All I have to say is a big yes for Gary Oldman’s Dracula, and I was very disappointed with where he was placed on the previous list I mentioned, not even breaking the top twenty. He’s been a chameleon throughout his long and illustrious career, and certainly does not disappoint as the count. He goes through nearly half a dozen distinct looks for the role, taking on each one exceptionally well and drawing us in with his over the top interpretation. Oldman thoroughly embraces Dracula’s sinister nature, and you can feel the subdued wickedness that oozes from him when he’s on screen and he’s indulging himself in the part. My one knock is the age-old romance angle that’s injected into the character and him pining for Mina, where as in the original story he was after her purely out of spite in retaliation for the slaying of Lucy, which I think fits him much better. It’s a minor gripe on my part and really doesn’t affect my enjoyment of Oldman’s portrayal in any significant way, but it was my deciding factor in not putting him first.
Good god Christopher Lee, because, without a doubt, no one has ever taken on the roll of Count Dracula better than this man right here. Lee brought an undeniable menace to the part of the count without even having to utter a word in some instances, with the way he walked, held himself, and his deep voice when he did deliver his lines. With Lee, I always got the distinct feeling that Dracula was just pure evil, concealing a bestial nature just below the surface that was ready to strike out at any moment. And when it finally was revealed it did not disappointment in the slightest, the visual of those bloodshot eyes and fanged hiss always sticking with me when I picture who the count should be. To see Lee’s dark arrogance and aristocratic wickedness is a treat through all seven films, eight if you include the one not produced by Hammer, that he took on the role, and in my opinion is the one that all others should be held up to. But so far everything else has always come up just short, which should speak volumes about just how good Christopher Lee was as the count, because it’s been nearly fifty years and no one’s matched him yet.
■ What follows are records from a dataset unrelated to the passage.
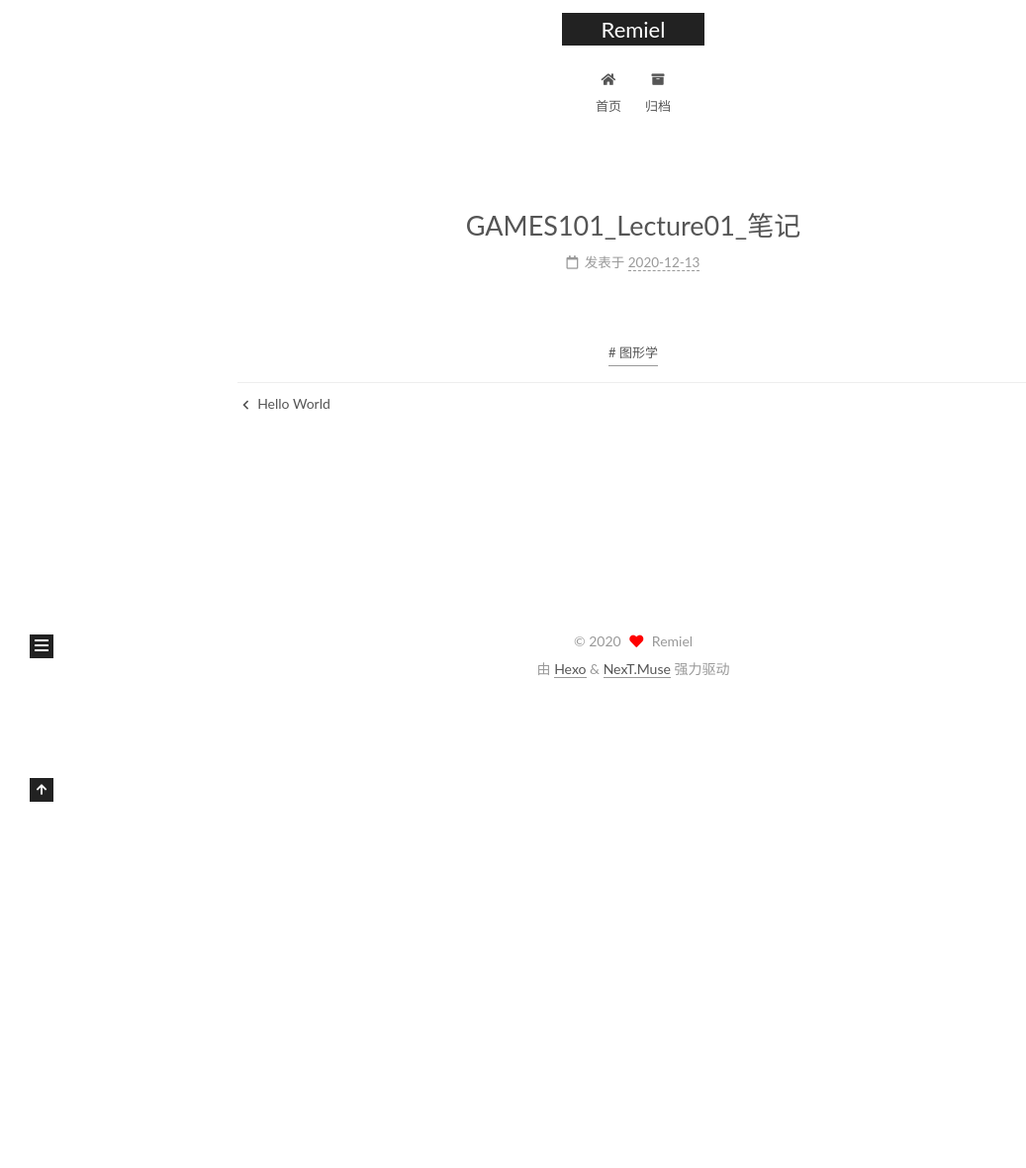
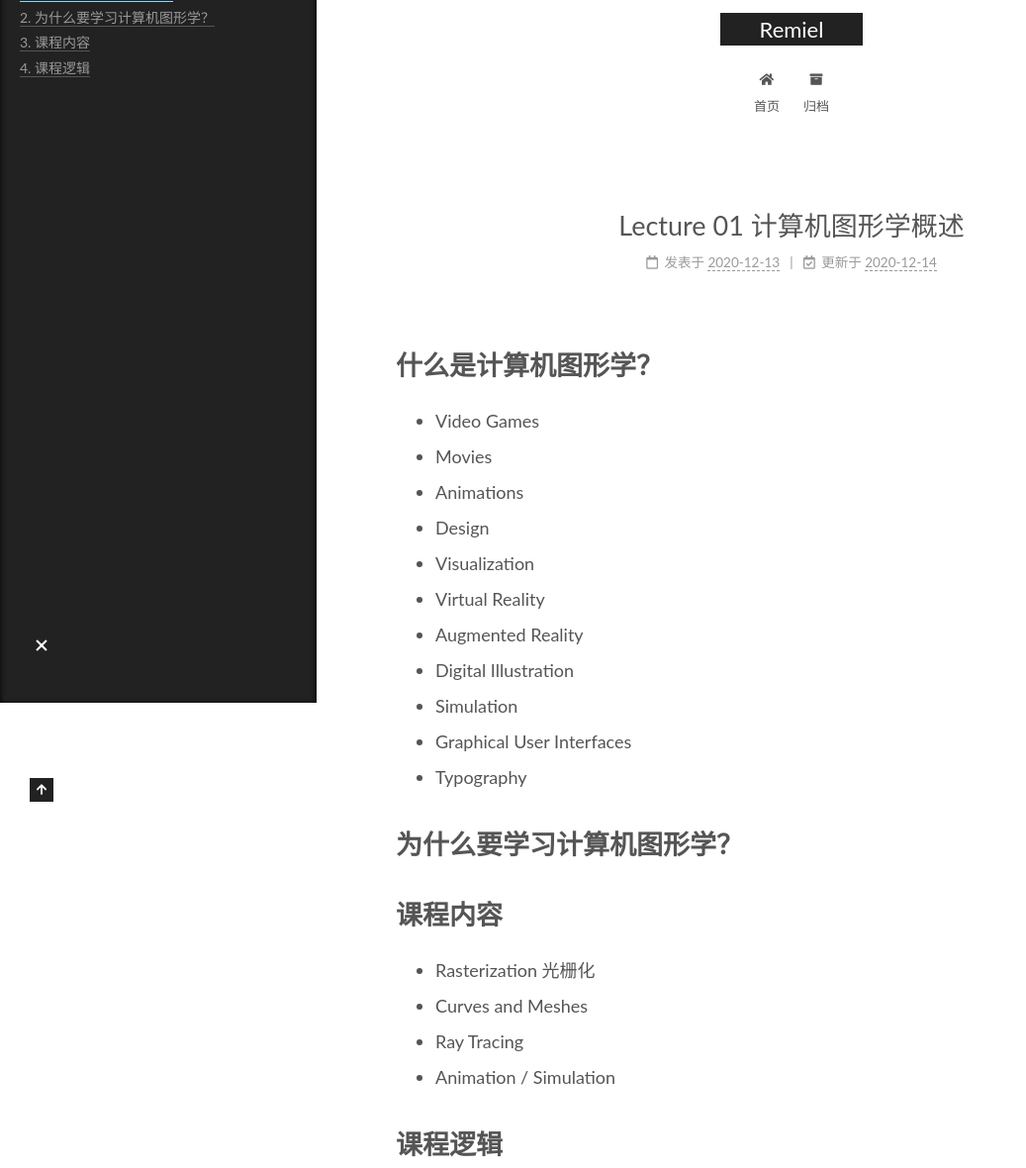
Before and after one commit to Remimimiel/Remiel.github.io, a plain HTML site: page 2020/12/13/Lecture01/index.html in a window 1280 px wide. Shown: the part 90-1270 px from the top of the page at 99% size, without its empty margins (0-1037 px from the left). Before the commit the page ends 800 px from the top, so only its background shows below. Drawn offline with Linux system fonts and the light colour scheme.

Commit message:
Site updated: 2020-12-14 16:59:01

```diff
--- a/2020/12/13/GAMES101-Lecture01-笔记/index.html
+++ b/2020/12/13/Lecture01/index.html
@@ -20,20 +20,20 @@
     var CONFIG = {"hostname":"example.com","root":"/","scheme":"Muse","version":"7.8.0","exturl":false,"sidebar":{"position":"left","display":"post","padding":18,"offset":12,"onmobile":false},"copycode":{"enable":false,"show_result":false,"style":null},"back2top":{"enable":true,"sidebar":false,"scrollpercent":false},"bookmark":{"enable":false,"color":"#222","save":"auto"},"fancybox":false,"mediumzoom":false,"lazyload":false,"pangu":false,"comments":{"style":"tabs","active":null,"storage":true,"lazyload":false,"nav":null},"algolia":{"hits":{"per_page":10},"labels":{"input_placeholder":"Search for Posts","hits_empty":"We didn't find any results for the search: ${query}","hits_stats":"${hits} results found in ${time} ms"}},"localsearch":{"enable":false,"trigger":"auto","top_n_per_article":1,"unescape":false,"preload":false},"motion":{"enable":true,"async":false,"transition":{"post_block":"fadeIn","post_header":"slideDownIn","post_body":"slideDownIn","coll_header":"slideLeftIn","sidebar":"slideUpIn"}}};
   </script>
 
-  <meta name="description" content="Remiel&#39;s blog">
+  <meta name="description" content="什么是计算机图形学？ Video Games Movies Animations Design Visualization Virtual Reality Augmented Reality Digital Illustration Simulation Graphical User Interfaces Typography  为什么要学习计算机图形学？课程内容 Rasterization 光栅">
 <meta property="og:type" content="article">
-<meta property="og:title" content="GAMES101_Lecture01_笔记">
-<meta property="og:url" content="http://example.com/2020/12/13/GAMES101-Lecture01-%E7%AC%94%E8%AE%B0/index.html">
+<meta property="og:title" content="Lecture 01 计算机图形学概述">
+<meta property="og:url" content="http://example.com/2020/12/13/Lecture01/index.html">
 <meta property="og:site_name" content="Remiel">
-<meta property="og:description" content="Remiel&#39;s blog">
+<meta property="og:description" content="什么是计算机图形学？ Video Games Movies Animations Design Visualization Virtual Reality Augmented Reality Digital Illustration Simulation Graphical User Interfaces Typography  为什么要学习计算机图形学？课程内容 Rasterization 光栅">
 <meta property="og:locale" content="zh_CN">
 <meta property="article:published_time" content="2020-12-13T14:17:49.000Z">
-<meta property="article:modified_time" content="2020-12-13T14:19:21.794Z">
+<meta property="article:modified_time" content="2020-12-14T08:57:28.487Z">
 <meta property="article:author" content="Remiel">
 <meta property="article:tag" content="图形学">
 <meta name="twitter:card" content="summary">
 
-<link rel="canonical" href="http://example.com/2020/12/13/GAMES101-Lecture01-%E7%AC%94%E8%AE%B0/">
+<link rel="canonical" href="http://example.com/2020/12/13/Lecture01/">
 
 
 <script id="page-configurations">
@@ -46,7 +46,7 @@
   };
 </script>
 
-  <title>GAMES101_Lecture01_笔记 | Remiel</title>
+  <title>Lecture 01 计算机图形学概述 | Remiel</title>
 
 
 
@@ -151,7 +151,7 @@
 
 
   <article itemscope itemtype="http://schema.org/Article" class="post-block" lang="zh-CN">
-    <link itemprop="mainEntityOfPage" href="http://example.com/2020/12/13/GAMES101-Lecture01-%E7%AC%94%E8%AE%B0/">
+    <link itemprop="mainEntityOfPage" href="http://example.com/2020/12/13/Lecture01/">
 
     <span hidden itemprop="author" itemscope itemtype="http://schema.org/Person">
       <meta itemprop="image" content="/images/avatar.gif">
@@ -164,7 +164,7 @@
     </span>
       <header class="post-header">
         <h1 class="post-title" itemprop="name headline">
-          GAMES101_Lecture01_笔记
+          Lecture 01 计算机图形学概述
         </h1>
 
         <div class="post-meta">
@@ -174,9 +174,15 @@
               </span>
               <span class="post-meta-item-text">发表于</span>
 
-
-              <time title="创建时间：2020-12-13 22:17:49 / 修改时间：22:19:21" itemprop="dateCreated datePublished" datetime="2020-12-13T22:17:49+08:00">2020-12-13</time>
+              <time title="创建时间：2020-12-13 22:17:49" itemprop="dateCreated datePublished" datetime="2020-12-13T22:17:49+08:00">2020-12-13</time>
             </span>
+              <span class="post-meta-item">
+                <span class="post-meta-item-icon">
+                  <i class="far fa-calendar-check"></i>
+                </span>
+                <span class="post-meta-item-text">更新于</span>
+                <time title="修改时间：2020-12-14 16:57:28" itemprop="dateModified" datetime="2020-12-14T16:57:28+08:00">2020-12-14</time>
+              </span>
 
 
 
@@ -189,7 +195,26 @@
     <div class="post-body" itemprop="articleBody">
 
 
-
+        <h1 id="什么是计算机图形学？"><a href="#什么是计算机图形学？" class="headerlink" title="什么是计算机图形学？"></a>什么是计算机图形学？</h1><ul>
+<li>Video Games</li>
+<li>Movies</li>
+<li>Animations</li>
+<li>Design</li>
+<li>Visualization</li>
+<li>Virtual Reality</li>
+<li>Augmented Reality</li>
+<li>Digital Illustration</li>
+<li>Simulation</li>
+<li>Graphical User Interfaces</li>
+<li>Typography</li>
+</ul>
+<h1 id="为什么要学习计算机图形学？"><a href="#为什么要学习计算机图形学？" class="headerlink" title="为什么要学习计算机图形学？"></a>为什么要学习计算机图形学？</h1><h1 id="课程内容"><a href="#课程内容" class="headerlink" title="课程内容"></a>课程内容</h1><ul>
+<li>Rasterization 光栅化</li>
+<li>Curves and Meshes</li>
+<li> Ray Tracing</li>
+<li>Animation / Simulation</li>
+</ul>
+<h1 id="课程逻辑"><a href="#课程逻辑" class="headerlink" title="课程逻辑"></a>课程逻辑</h1>
     </div>
 
 
@@ -269,6 +294,7 @@
 
       <!--noindex-->
       <div class="post-toc-wrap sidebar-panel">
+          <div class="post-toc motion-element"><ol class="nav"><li class="nav-item nav-level-1"><a class="nav-link" href="#%E4%BB%80%E4%B9%88%E6%98%AF%E8%AE%A1%E7%AE%97%E6%9C%BA%E5%9B%BE%E5%BD%A2%E5%AD%A6%EF%BC%9F"><span class="nav-number">1.</span> <span class="nav-text">什么是计算机图形学？</span></a></li><li class="nav-item nav-level-1"><a class="nav-link" href="#%E4%B8%BA%E4%BB%80%E4%B9%88%E8%A6%81%E5%AD%A6%E4%B9%A0%E8%AE%A1%E7%AE%97%E6%9C%BA%E5%9B%BE%E5%BD%A2%E5%AD%A6%EF%BC%9F"><span class="nav-number">2.</span> <span class="nav-text">为什么要学习计算机图形学？</span></a></li><li class="nav-item nav-level-1"><a class="nav-link" href="#%E8%AF%BE%E7%A8%8B%E5%86%85%E5%AE%B9"><span class="nav-number">3.</span> <span class="nav-text">课程内容</span></a></li><li class="nav-item nav-level-1"><a class="nav-link" href="#%E8%AF%BE%E7%A8%8B%E9%80%BB%E8%BE%91"><span class="nav-number">4.</span> <span class="nav-text">课程逻辑</span></a></li></ol></div>
       </div>
       <!--/noindex-->
 
```
Also changed, not shown: 2020/12/13/hello-world/index.html (+2 -2 lines), archives/2020/12/index.html (+2 -2 lines), archives/2020/index.html (+2 -2 lines), archives/index.html (+2 -2 lines), index.html (+30 -5 lines), tags/图形学/index.html (+2 -2 lines).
So, I hope this was a fun read for you guys, because I really enjoyed putting this little grouping together and bringing it to you. The many takes on count Dracula have been just as varied as the actors who have donned the dark cloak and sharp fangs themselves, with varying degrees of success on both the comic and dramatic fronts alike. But the ones above I believe managed to capture something in their respective performances that made them all really standout for me, and yes, even Julia with only the still shots to enjoy and the thoughts of what it was actually like. If you’ve never taken the time to check out any of the portrayals that I’ve mentioned then you’re doing yourself a great disservice and you should really fix that, because they’re all worth sinking your teeth into in their own way. Get out there and give them a look, gang, because you’re missing some great undead entertainment if you don’t. As always, later, and until next time.